[Records from a data collection]

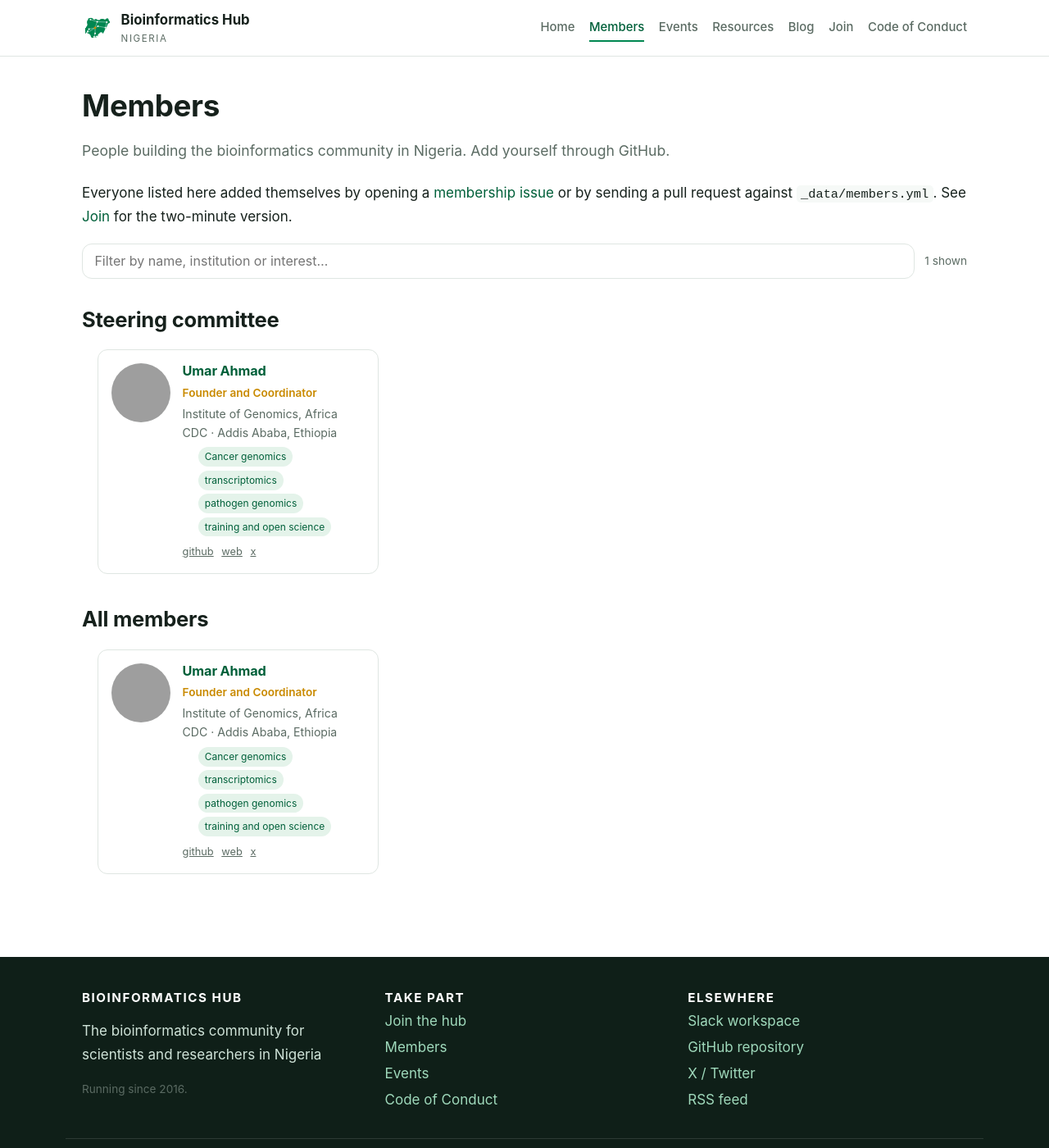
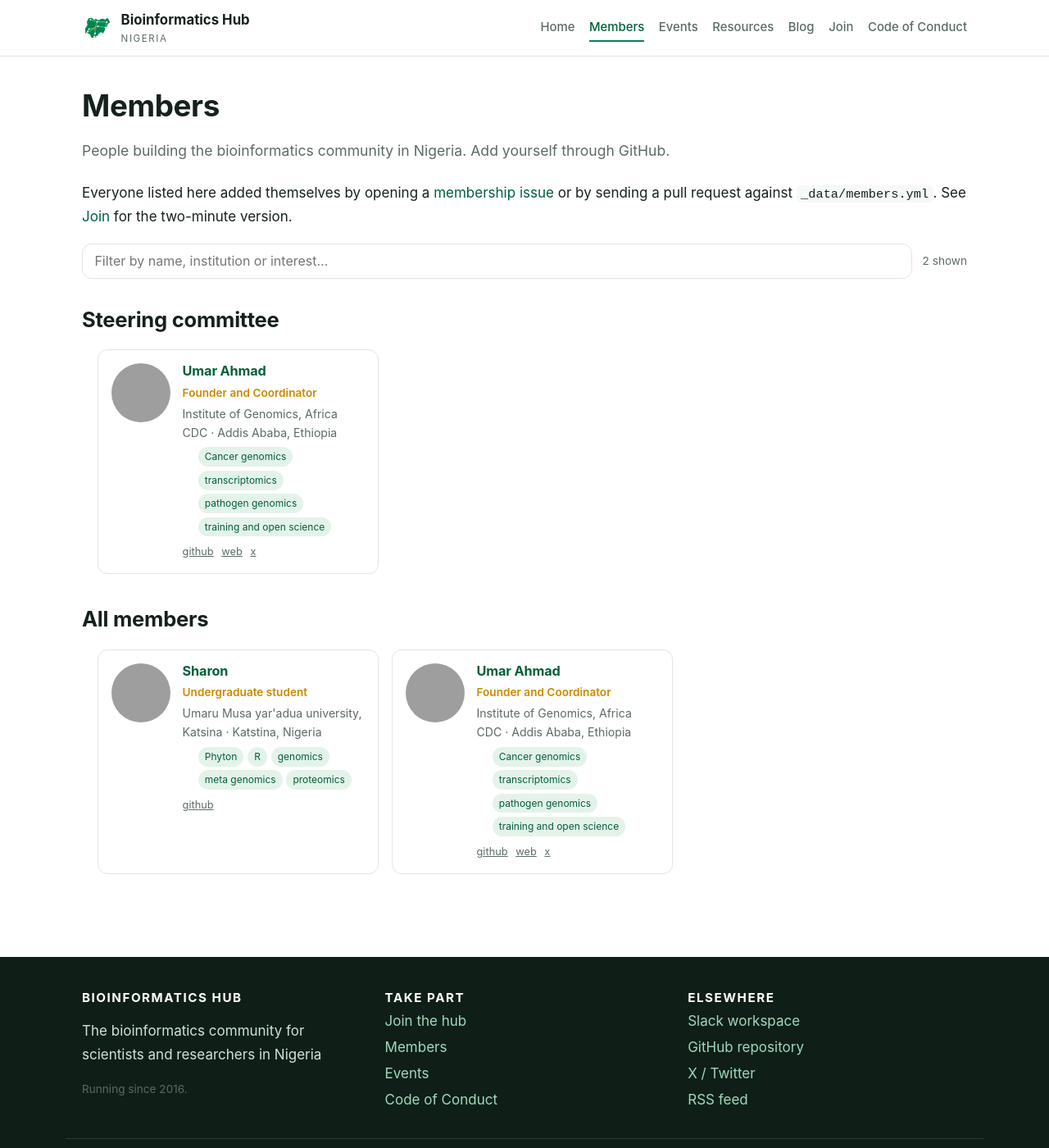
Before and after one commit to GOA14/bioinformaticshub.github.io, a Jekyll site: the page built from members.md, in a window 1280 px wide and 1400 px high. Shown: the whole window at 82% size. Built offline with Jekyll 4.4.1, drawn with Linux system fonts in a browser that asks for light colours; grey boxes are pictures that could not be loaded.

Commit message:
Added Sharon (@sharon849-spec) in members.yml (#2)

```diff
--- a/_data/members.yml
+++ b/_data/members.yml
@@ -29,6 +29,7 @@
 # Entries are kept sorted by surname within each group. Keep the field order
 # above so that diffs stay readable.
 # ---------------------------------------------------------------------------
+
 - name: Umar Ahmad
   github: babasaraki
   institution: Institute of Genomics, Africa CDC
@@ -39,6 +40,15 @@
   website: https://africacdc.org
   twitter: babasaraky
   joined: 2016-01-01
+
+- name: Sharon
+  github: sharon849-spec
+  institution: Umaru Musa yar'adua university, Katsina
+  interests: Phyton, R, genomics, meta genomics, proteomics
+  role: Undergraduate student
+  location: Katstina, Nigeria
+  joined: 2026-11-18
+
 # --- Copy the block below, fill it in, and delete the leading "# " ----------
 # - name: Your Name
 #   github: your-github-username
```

_ASSIGNED TASK_
Among the entries above, how many lines have the string "spec" in them? Only the number should be given.

_ANSWER AREA_
2